With only three engines working, and with the plane closer to Los Angeles than Honolulu — the next possible place to divert the plane — the captain publicly told passengers and crew they had shut down an engine and the flight was returning to LAX.
The plane landed safety and passengers and crew disembarked at the gate, the ATSB said.
An investigation by Rolls Royce, the manufacturer of the Trent 900 engine, found internal corrosion on some engine blades, which led to fatigue cracking and “significant downstream engine damage,” the report said.
It found the corrosion had been caused by chemical residue in the engine’s hollow blades, from its last cleaning in July 2015.
Since the incident, an audit by Rolls Royce found 12 other engines potentially affected by the cleaning process.
Five of those engines have been removed so far, the ATSB said.
Rolls Royce also revised its blade cleaning procedures and instructions.
The report also said wear in the plane’s fire and overheat detection system would have made it more sensitive to vibration and increase the chance of false warnings.
“Rolls-Royce assessed that it was very likely that the wear, coupled with the vibrations associated with this event, contributed to the spurious fire warning,” the ATSB said.
The ATSB noted the Qantas crew’s good handling of the situation.
“The incident is also an example of effective crew resource management techniques,” the ATSB said in its report.
“The flight crew reported that their actions and response, from the initial engine issue when only two members of the flight crew were in the cockpit to the approach and landing with all four crew members on the flight deck, flowed very smoothly.
“They also felt that their collaborative decision-making was excellent and that the highly experienced second officers provided valuable support to the flying pilots.”
At the time of the incident in May last year, Qantas denied there had been a fire in the engine and said passengers may have seen sparks before the engine was shut down by the flight crew.
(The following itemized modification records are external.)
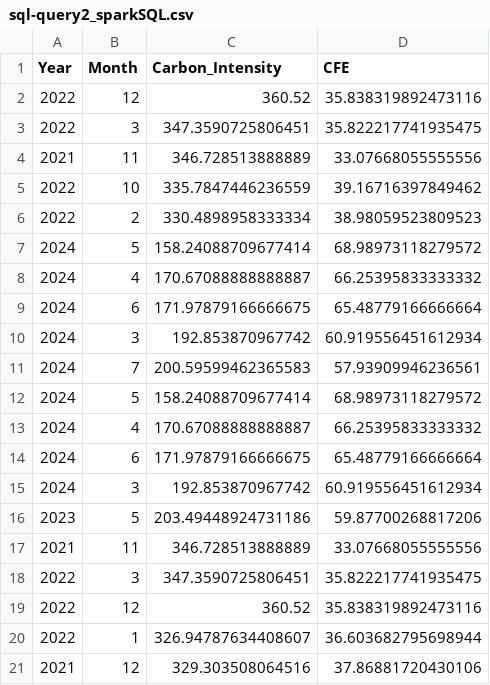
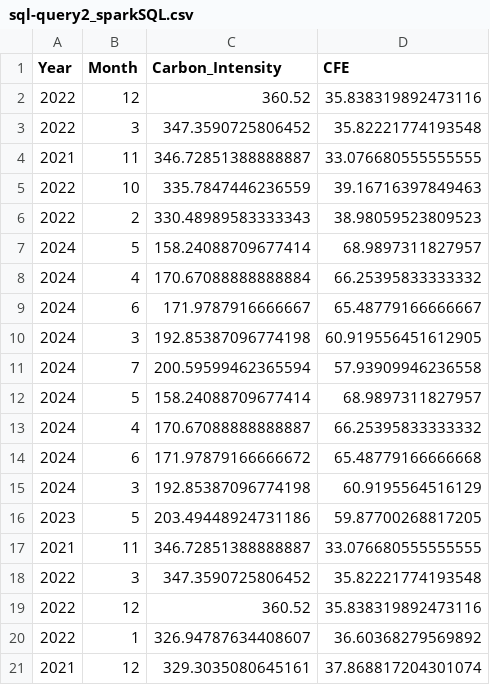
Before and after one commit to alessandro-cortese/BatchProcessing, a CSV file: results/sql-query2_sparkSQL.csv, drawn as a sheet.

```diff
--- a/results/sql-query2_sparkSQL.csv
+++ b/results/sql-query2_sparkSQL.csv
@@ -2,20 +2,20 @@ Year,Month,Carbon_Intensity,CFE
 2022,12,360.52,35.838319892473116
-2022,3,347.3590725806451,35.822217741935475
-2021,11,346.728513888889,33.07668055555556
-2022,10,335.7847446236559,39.16716397849462
-2022,2,330.4898958333334,38.98059523809523
-2024,5,158.24088709677414,68.98973118279572
+2022,3,347.3590725806452,35.82221774193548
+2021,11,346.72851388888887,33.076680555555555
+2022,10,335.7847446236559,39.16716397849463
+2022,2,330.48989583333343,38.98059523809523
+2024,5,158.24088709677414,68.9897311827957
+2024,4,170.67088888888884,66.25395833333332
+2024,6,171.9787916666667,65.48779166666667
+2024,3,192.85387096774198,60.919556451612905
+2024,7,200.59599462365594,57.93909946236558
+2024,5,158.24088709677414,68.9897311827957
 2024,4,170.67088888888887,66.25395833333332
-2024,6,171.97879166666675,65.48779166666664
-2024,3,192.853870967742,60.919556451612934
-2024,7,200.59599462365583,57.93909946236561
-2024,5,158.24088709677414,68.98973118279572
-2024,4,170.67088888888887,66.25395833333332
-2024,6,171.97879166666675,65.48779166666664
-2024,3,192.853870967742,60.919556451612934
-2023,5,203.49448924731186,59.87700268817206
-2021,11,346.728513888889,33.07668055555556
-2022,3,347.3590725806451,35.822217741935475
+2024,6,171.97879166666672,65.48779166666668
+2024,3,192.85387096774198,60.9195564516129
+2023,5,203.49448924731186,59.87700268817205
+2021,11,346.72851388888887,33.076680555555555
+2022,3,347.3590725806452,35.82221774193548
 2022,12,360.52,35.838319892473116
-2022,1,326.94787634408607,36.603682795698944
-2021,12,329.303508064516,37.86881720430106
+2022,1,326.94787634408607,36.60368279569892
+2021,12,329.3035080645161,37.868817204301074
```
Also changed, not shown: results/query1_dataframe.csv, results/query1_rdd.csv, 29 other files.
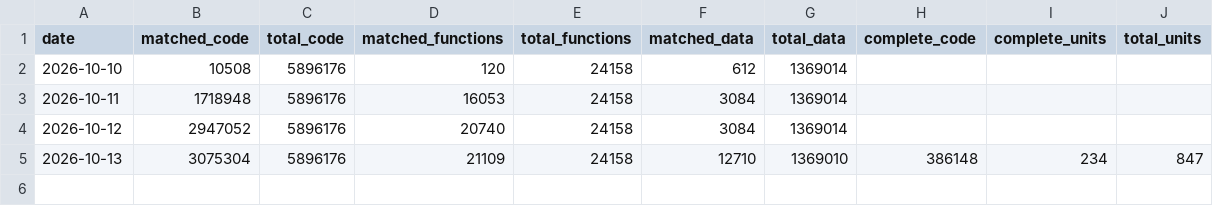
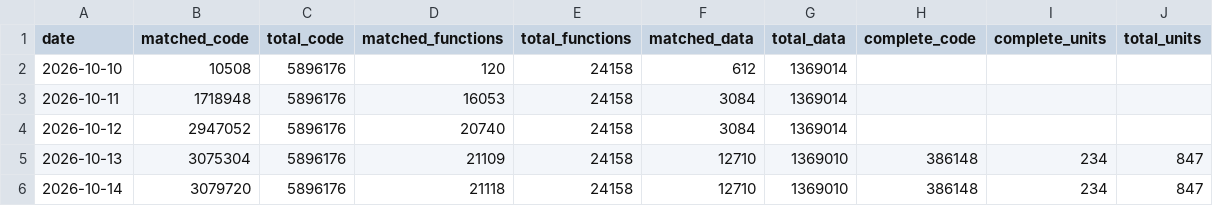
Before and after one commit to ptitty12/decompile_mvp_04, a CSV file: docs/progress/history.csv, drawn as a sheet; the diff names each change by its address in the sheet, - before the commit and + after, or states it on an @@ line.

Commit message:
docs: update progress card
52.23% of code matched as of 2026-10-14: 21,118 of 24,158 functions, 3,079,720 of 5,896,176 code bytes, 762 units with code; 6.55% of code built from source (234 of 847 units linked).

Automated by tools/progress_bot.py from a build of a9008e89f3.

```diff
--- a/docs/progress/history.csv
+++ b/docs/progress/history.csv
+row 6: 2026-10-14 | 3079720 | 5896176 | 21118 | 24158 | 12710 | 1369010 | 386148 | 234 | 847
```
Also changed, not shown: 1 other file.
Originally published as Surprising reason for Qantas mid-air engine failure